There's a theory that presidential candidates are at an advantage when campaigning in a state with a friendly governor, but it didn't help Mitt Romney win the state in 2012. So why is this election important?
1. It could shape Republican identity
In Virginia, the Republicans have put forward a candidate closely allied to the Tea Party, the group that other members of the party have blamed for the recent government shutdown.
National Republicans should be really worried if McAuliffe wins, says Craig Brians, professor of political science at Virginia Tech.
"They could be thinking: 'This is perhaps the second time in a month that people associated with the Tea Party have really hurt us and we need to rethink things.'
"At some point, the national Republican party needs to decide: 'Are we going to be a majority party or go to the right, stake out that ground and maybe never hold national office again.'"
The emergence of a third-party candidate polling at double-figures, libertarian Robert Sarvis, reflects the fissures within the Republican party, says John Avlon, author of Wingnuts: How the Lunatic Fringe is Hijacking America. Libertarians traditionally vote Republican, he says, but many have been put off by Cuccinelli's extreme social conservatism.
2. There's a Hillary factor
Both Clintons have helped McAuliffe, who was co-chairman of the former president's re-election campaign and chairman of his wife's 2008 presidential campaign.
"Terry McAuliffe is a really old friend of Bill and Hillary Clinton so the fact that they would come and help him campaign is not surprising. But they are not super popular in Virginia so the fact he brought them here is interesting, in the sense that Hillary is keeping her hand in, simply by being part of it and keeping her face in it," says Brians.

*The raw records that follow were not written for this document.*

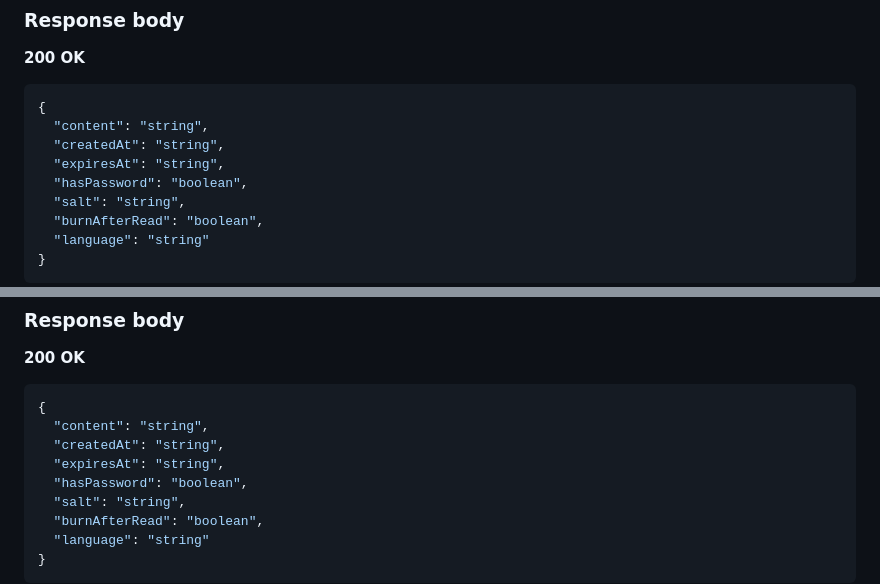
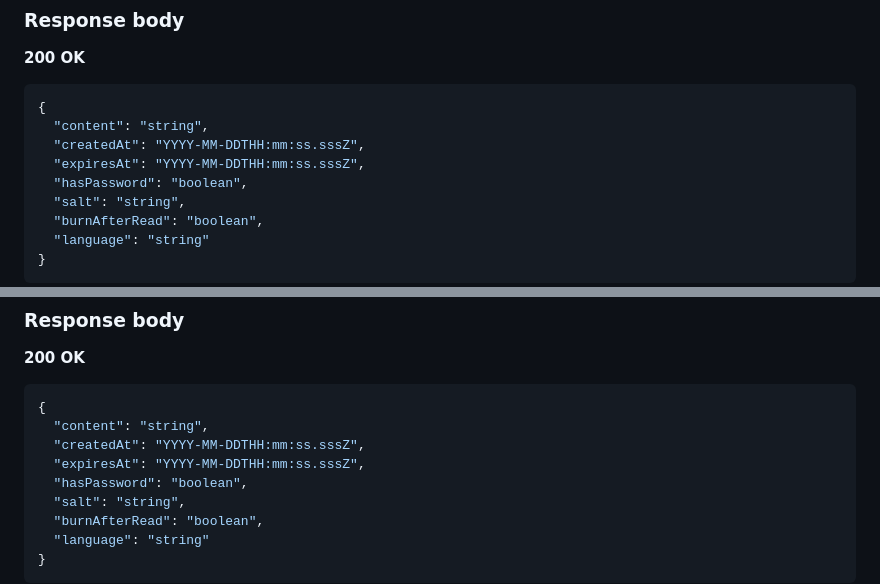
Before and after one commit to Ishannaik/CloakBin, a Markdown page: docs/API.md, 2 parts joined by grey strips. Drawn GitHub-style.

Commit message:
Clarify timestamp format in API response

````diff
--- a/docs/API.md
+++ b/docs/API.md
@@ -81,8 +81,8 @@ There is no request body.
 ```json
 {
   "content": "string",
-  "createdAt": "string",
-  "expiresAt": "string",
+  "createdAt": "YYYY-MM-DDTHH:mm:ss.sssZ",
+  "expiresAt": "YYYY-MM-DDTHH:mm:ss.sssZ",
   "hasPassword": "boolean",
   "salt": "string",
   "burnAfterRead": "boolean",
@@ -128,8 +128,8 @@ There is no request body.
 ```json
 {
   "content": "string",
-  "createdAt": "string",
-  "expiresAt": "string",
+  "createdAt": "YYYY-MM-DDTHH:mm:ss.sssZ",
+  "expiresAt": "YYYY-MM-DDTHH:mm:ss.sssZ",
   "hasPassword": "boolean",
   "salt": "string",
   "burnAfterRead": "boolean",
````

With Hillary braced to run in 2016, a McAuliffe win would be interpreted as a boost for her, he adds, because such a divisive figure inflicted no fundamental damage to his campaign.
Writing in the National Review, conservative blogger Jim Geraghty goes even further and suggests it's been a dry run for the Hillary campaign machine.

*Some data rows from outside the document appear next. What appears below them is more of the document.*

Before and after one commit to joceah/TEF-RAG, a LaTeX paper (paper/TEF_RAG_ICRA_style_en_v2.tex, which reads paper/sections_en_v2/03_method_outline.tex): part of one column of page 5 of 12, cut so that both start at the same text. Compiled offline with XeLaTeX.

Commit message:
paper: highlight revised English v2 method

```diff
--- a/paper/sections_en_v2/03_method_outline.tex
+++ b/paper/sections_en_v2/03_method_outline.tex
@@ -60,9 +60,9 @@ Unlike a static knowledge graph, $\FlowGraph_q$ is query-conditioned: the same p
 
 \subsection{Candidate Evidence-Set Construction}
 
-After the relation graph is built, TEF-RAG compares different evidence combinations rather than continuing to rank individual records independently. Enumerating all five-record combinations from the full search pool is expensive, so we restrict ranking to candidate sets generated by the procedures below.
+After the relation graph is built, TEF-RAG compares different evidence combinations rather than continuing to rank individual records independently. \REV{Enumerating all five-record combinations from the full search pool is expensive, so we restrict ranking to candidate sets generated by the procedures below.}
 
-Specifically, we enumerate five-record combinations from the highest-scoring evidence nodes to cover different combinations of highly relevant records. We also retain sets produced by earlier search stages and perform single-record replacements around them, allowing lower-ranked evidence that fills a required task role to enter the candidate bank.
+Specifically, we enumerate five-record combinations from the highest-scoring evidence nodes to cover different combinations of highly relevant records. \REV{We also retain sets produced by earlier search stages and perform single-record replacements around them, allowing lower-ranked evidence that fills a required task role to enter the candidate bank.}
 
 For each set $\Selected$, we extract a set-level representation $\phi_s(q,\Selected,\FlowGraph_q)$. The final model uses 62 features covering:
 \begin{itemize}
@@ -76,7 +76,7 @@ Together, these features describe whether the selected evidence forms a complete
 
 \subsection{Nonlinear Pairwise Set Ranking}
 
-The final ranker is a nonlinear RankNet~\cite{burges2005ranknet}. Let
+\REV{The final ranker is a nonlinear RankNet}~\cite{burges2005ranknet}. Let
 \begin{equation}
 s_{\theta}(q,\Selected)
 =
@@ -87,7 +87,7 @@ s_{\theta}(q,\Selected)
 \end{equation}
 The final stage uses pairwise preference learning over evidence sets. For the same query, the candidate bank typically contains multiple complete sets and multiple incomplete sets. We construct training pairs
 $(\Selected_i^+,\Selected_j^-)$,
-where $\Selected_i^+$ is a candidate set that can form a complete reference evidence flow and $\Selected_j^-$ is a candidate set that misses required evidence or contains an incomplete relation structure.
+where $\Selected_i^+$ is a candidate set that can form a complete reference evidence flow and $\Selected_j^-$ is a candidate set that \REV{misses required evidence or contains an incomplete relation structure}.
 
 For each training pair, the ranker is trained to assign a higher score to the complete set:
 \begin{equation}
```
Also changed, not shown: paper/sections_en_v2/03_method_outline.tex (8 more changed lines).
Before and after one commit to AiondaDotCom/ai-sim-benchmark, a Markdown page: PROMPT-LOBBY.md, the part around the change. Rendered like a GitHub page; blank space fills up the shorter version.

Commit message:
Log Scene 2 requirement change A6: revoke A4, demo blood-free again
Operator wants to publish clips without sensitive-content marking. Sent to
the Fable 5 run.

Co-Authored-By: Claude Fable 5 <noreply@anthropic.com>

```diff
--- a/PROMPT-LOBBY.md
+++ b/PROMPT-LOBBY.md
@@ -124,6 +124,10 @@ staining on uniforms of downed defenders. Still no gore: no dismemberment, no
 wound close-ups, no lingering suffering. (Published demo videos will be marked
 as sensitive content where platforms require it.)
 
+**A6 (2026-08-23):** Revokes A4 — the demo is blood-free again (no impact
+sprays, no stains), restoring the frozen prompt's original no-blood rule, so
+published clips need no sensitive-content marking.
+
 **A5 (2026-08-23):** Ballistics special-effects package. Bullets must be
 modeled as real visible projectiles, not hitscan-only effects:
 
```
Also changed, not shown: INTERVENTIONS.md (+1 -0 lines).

3. It's what the US is going to look like
The demographics in Virginia are changing in the same way as they are across the country - a growing Hispanic and Asian population, and more people in urban areas.
"It's a microcosm of what's happening nationally," says Dustin Cable of the Weldon Cooper Center for Public Service, especially in southern cities like Atlanta and Raleigh.
The northern Virginia suburbs are a Mecca for young college-educated professionals, he says, many of them federal employees working in Washington DC.
These groups have helped Obama win two elections but it's not yet clear how these shifts will play out in elections that historically have older, white voters, says Cable.
4. Effects on Obamacare
Supporters and opponents of the highly controversial Affordable Care Act, Obama's signature law that aims to extend health insurance coverage, will be watching Virginia.
Cuccinelli has led the battle against Obamacare in the state, says Brians. If he fails, people could infer that voters in Virginia are in favour of Obamacare.
The present governor, Republican Bob McDonnell, has said no to expanding Medicaid and no to running a state insurance exchange. McAuliffe has said he will reverse both those if he wins.
"That will make a huge difference in one of the biggest issues of the campaign," says Brians.
5. It's provided comedy fodder
When Ken Cuccinelli proposed outlawing sodomy and oral sex, he immediately earned national coverage on The View and The Daily Show, as the likes of Whoopi Goldberg and Jon Stewart ripped into him.
His opponent, Terry McAuliffe, was not spared either. At a debate, he was asked by the Daily Show if he thought his image had improved from debilitating to moderate revulsion.